* **ABOUT THIS EXERCISE**
Each line of the entries that mentions the string "headerRedni" needs to be reported.

Screenshot and code edit data
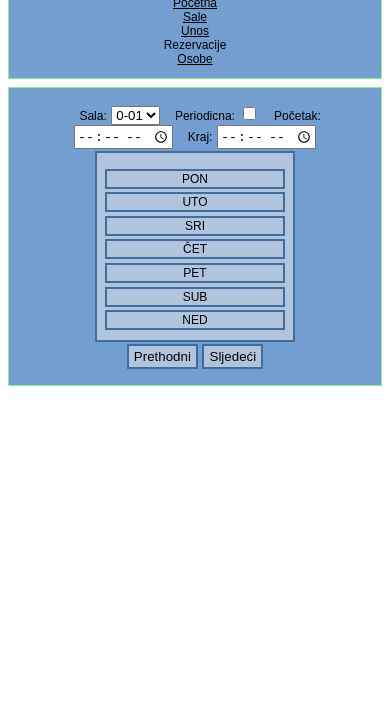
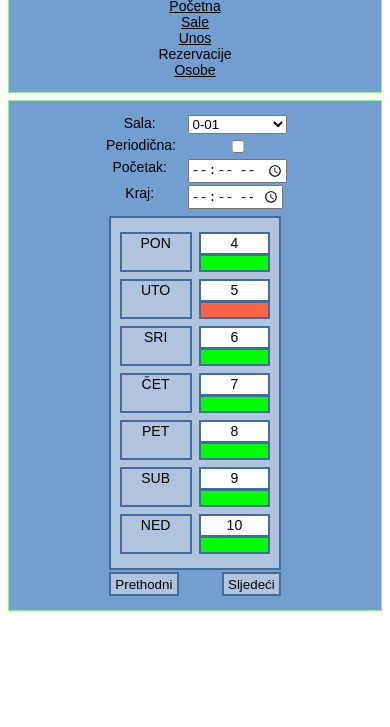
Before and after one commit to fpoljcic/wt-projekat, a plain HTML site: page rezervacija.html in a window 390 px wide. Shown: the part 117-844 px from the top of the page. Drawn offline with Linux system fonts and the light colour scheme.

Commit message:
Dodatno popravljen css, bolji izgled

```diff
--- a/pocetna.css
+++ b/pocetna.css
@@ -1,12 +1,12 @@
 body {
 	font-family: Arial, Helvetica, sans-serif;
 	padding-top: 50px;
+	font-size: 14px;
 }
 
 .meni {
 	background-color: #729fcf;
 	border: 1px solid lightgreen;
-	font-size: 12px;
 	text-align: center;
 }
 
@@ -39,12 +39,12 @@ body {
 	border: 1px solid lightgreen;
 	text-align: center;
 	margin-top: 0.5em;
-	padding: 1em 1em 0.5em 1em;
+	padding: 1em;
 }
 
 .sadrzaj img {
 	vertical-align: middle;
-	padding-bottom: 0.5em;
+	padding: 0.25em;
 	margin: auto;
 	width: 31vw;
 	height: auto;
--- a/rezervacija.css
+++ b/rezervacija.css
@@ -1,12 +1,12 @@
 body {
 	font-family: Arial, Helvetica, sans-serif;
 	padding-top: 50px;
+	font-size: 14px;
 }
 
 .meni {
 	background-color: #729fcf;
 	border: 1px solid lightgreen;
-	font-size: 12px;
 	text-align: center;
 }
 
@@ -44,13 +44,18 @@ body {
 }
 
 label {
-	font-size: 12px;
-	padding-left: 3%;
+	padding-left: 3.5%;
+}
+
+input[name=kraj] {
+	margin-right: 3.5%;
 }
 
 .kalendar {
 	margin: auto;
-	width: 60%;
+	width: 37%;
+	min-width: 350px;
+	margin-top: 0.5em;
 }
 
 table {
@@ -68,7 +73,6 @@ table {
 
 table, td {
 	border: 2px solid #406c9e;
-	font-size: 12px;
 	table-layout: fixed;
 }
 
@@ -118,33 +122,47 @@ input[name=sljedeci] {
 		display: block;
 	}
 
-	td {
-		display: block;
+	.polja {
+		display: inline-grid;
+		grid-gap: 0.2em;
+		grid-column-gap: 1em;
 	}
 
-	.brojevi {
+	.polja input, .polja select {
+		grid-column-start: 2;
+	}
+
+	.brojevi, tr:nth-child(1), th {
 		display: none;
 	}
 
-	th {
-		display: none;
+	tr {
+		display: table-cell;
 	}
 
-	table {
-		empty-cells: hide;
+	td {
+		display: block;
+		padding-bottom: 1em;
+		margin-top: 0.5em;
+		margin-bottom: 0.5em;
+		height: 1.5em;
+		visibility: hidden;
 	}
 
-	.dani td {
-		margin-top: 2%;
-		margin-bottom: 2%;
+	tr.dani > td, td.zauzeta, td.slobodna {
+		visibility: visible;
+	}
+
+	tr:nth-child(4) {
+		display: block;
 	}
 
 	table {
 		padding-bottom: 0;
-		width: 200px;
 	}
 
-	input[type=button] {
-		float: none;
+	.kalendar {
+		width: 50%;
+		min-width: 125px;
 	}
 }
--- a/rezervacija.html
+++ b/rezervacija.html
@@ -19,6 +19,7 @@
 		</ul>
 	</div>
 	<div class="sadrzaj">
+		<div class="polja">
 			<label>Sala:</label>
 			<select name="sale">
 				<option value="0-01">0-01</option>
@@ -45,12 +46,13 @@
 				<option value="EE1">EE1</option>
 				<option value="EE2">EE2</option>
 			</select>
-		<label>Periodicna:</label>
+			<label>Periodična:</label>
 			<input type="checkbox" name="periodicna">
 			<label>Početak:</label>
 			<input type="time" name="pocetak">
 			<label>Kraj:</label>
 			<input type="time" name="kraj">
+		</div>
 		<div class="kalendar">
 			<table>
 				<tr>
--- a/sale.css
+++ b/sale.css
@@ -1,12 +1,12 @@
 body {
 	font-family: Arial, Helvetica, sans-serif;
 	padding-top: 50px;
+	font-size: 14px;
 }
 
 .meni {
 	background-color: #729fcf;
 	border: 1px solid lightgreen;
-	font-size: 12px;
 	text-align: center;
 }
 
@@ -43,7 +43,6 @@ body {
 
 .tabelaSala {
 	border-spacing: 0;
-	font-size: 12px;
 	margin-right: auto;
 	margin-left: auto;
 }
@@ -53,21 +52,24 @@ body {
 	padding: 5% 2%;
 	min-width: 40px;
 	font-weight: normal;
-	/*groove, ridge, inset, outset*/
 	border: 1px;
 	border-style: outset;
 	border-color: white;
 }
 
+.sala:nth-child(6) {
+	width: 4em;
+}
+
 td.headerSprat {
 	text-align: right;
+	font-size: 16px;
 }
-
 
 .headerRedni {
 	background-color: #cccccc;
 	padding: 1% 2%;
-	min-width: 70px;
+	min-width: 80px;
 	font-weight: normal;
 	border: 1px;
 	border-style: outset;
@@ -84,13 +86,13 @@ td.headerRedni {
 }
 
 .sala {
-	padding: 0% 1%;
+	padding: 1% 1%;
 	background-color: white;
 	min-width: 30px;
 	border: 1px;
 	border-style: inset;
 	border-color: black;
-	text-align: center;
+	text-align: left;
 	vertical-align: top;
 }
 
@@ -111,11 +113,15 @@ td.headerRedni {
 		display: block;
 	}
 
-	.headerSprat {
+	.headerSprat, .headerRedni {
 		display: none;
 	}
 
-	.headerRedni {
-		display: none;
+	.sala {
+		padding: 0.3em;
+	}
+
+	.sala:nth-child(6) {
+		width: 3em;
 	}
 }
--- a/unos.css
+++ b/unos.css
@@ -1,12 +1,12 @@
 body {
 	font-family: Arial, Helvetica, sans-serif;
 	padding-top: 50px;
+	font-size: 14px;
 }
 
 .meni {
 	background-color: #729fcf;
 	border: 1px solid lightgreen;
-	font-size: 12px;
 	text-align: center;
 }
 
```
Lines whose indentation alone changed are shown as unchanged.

---

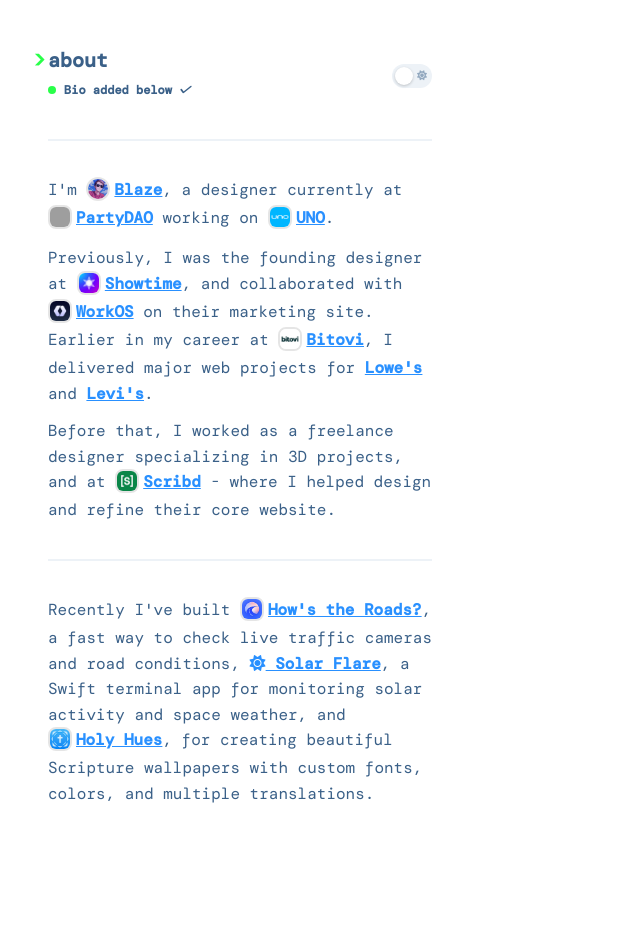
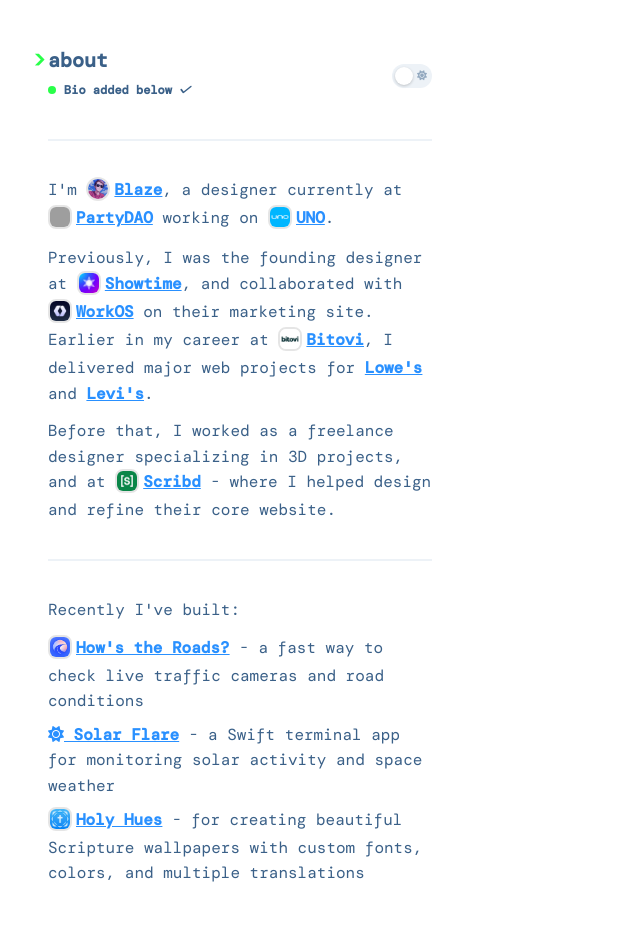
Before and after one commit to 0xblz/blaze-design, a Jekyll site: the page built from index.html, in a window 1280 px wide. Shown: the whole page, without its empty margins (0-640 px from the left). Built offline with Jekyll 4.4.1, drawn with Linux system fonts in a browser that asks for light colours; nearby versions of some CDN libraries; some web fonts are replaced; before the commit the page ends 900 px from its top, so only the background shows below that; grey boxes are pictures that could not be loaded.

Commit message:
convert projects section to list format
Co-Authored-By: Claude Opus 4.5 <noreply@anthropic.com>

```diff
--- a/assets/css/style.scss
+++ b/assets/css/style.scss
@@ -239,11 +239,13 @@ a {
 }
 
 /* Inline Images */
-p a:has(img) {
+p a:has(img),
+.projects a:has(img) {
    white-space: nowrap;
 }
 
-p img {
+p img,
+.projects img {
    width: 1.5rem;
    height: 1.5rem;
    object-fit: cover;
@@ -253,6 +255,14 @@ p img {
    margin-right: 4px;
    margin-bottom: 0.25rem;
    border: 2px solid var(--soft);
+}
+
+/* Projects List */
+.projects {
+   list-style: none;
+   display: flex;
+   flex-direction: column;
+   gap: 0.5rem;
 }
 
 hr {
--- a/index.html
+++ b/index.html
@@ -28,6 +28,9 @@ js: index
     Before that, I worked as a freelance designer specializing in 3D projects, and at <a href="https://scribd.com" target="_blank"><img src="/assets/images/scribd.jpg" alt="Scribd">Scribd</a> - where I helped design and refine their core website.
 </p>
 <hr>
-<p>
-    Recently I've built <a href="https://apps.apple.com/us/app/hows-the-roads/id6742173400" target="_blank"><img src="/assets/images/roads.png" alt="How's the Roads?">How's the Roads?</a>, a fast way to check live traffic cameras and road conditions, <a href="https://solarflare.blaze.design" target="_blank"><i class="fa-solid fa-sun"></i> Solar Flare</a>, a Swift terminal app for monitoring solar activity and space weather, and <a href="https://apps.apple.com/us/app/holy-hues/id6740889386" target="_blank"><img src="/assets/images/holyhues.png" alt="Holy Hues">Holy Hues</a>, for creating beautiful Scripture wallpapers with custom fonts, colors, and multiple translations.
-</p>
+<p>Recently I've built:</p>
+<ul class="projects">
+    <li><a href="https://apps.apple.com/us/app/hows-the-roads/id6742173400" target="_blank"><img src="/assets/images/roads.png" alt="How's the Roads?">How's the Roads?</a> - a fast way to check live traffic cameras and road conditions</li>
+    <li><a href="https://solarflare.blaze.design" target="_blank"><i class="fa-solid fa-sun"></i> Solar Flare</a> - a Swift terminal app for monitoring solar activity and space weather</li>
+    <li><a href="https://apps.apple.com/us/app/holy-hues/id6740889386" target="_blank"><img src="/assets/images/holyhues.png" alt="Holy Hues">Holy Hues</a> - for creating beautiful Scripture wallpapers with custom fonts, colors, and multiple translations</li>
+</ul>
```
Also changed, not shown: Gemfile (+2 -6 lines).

* **ANSWER FOR THE TASK**
 .headerRedni {
@@ -84,13 +86,13 @@ td.headerRedni {
@@ -111,11 +113,15 @@ td.headerRedni {
+	.headerSprat, .headerRedni {
-	.headerRedni {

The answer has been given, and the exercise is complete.